Author: Katherine Radeka
Publication Date: 2013 CRC Press
Book Description: What’s the key message?
Katherine Radeka’s book is an exploration in the emerging field of Lean Product Development. Radeka notes that companies need to get their ideas to market faster, develop more of their ideas into products, and smoothly move them into production, with lower life-cycle costs.
The contents come from Radeka’s “going to the gemba” and observing actual lean product development at various companies. She started that journey in 2005, after leaving Hewlett Packard, and traveling throughout North America, and she continues to do this today as a consultant. Her recent journeys have extended throughout Europe.
Radeka characterizes development as “systematically solving problems to maximize values and minimize waste across the entire system.” This is, at its core, what the broader topic of lean design is all about. The original concept of the keeping problem solving back at the core of product development was taught by the University of Michigan professor Dr. Allen Ward. He called the problem solving method in development the LAMDA cycle; where LAMDA is a mnemonic for the steps in the problem solving method – Look, Ask, Model, Discuss, and Act. Dr. Ward also taught the benefits of documenting knowledge in the form of trade-off curves.
Radeka briefly explains how to determine value and spot wastes in the product development cycle. Then she teaches about the four value producing streams in development which are the customer value stream, the product design and test value stream, the production value stream, and the one the encompasses the other three – the knowledge creation value stream.
The remainder and bulk of the book describes how various companies have pioneered the principles of Lean Product Development. The companies include DJO, Scania Technical Centre, Ford Motor Company, Buckeye Technologies, Steelcase, Philips, Novo Nordisk, Visteon, A-dec, Nielsen-Kellerman, Vaisala, and Playworld Systems. Each of these companies has embraced the idea of placing lean problem solving and lean principles at the heart of the development systems.
What are the highlights? What works?
Radeka gives some excellent and current examples of companies who are applying lean in product development. The upfront material gives the reader a quick overview of the lean concepts that apply to development. The examples that follow are rich and detailed, and they will give the reader a closer look at how companies are exploring the application of lean principles inside of their product development functions.
What are the weaknesses? What’s missing?
Since the book is mostly case studies of implementations in lean development, it does not give the theory of lean design or an in-depth study of the concepts and principles of lean in development. Instead, Radeka’s intent is to share real-world examples of how lean concepts have been applied in companies all over the world. The reader will have to apply the ideas and examples in the book to their own development organization. Radeka does not go into depth on LAMDA learning cycles or the documentation of knowledge in the form of trade-off curves (per Ward) since those topics can be found in Allen Ward’s book Lean Product and Process Development and are explored by Schipper and Swets in Innovative LEAN Development. While she gives many examples, she does not critique them or comment on how effective they are in producing results at the companies.

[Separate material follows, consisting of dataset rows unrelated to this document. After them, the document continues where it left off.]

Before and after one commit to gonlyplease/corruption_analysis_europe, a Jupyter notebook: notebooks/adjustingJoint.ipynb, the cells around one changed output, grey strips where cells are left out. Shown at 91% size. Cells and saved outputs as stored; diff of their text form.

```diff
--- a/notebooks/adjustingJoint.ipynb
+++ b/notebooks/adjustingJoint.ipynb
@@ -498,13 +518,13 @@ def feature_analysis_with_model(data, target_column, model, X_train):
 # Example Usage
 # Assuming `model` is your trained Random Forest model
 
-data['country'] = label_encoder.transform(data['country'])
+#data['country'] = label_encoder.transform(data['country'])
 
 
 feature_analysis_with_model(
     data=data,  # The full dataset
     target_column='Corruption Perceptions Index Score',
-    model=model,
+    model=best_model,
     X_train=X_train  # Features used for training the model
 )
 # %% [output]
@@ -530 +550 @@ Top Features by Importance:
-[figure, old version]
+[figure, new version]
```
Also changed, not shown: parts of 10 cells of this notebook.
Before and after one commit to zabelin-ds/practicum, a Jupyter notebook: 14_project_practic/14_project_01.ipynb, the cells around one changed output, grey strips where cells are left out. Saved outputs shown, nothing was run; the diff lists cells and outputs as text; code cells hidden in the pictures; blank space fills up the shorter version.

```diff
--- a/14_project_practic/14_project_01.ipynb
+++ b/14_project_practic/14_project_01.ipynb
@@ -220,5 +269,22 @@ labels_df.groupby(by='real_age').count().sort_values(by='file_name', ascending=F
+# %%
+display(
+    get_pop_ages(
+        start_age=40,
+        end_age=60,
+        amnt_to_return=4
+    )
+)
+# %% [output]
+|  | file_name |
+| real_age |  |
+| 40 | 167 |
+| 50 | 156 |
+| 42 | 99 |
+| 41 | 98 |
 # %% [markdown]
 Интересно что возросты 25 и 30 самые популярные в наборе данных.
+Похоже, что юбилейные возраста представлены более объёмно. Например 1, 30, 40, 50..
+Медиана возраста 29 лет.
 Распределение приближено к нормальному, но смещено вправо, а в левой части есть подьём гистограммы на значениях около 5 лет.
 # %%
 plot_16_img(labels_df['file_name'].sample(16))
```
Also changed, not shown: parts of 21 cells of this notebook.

How should I read this to get the most out of it?
The examples are very rich in detail, and there are many ideas to glean from these pages. Therefore, a great way to read this book is to share this with others in the development organization, and even to offer to make it a book study with the product development leadership and teams. The development organization can then collectively discuss how the best in class examples could be adopted or adapted to their own methods.
Lean Design Excellence Coach
Author of Innovative LEAN Development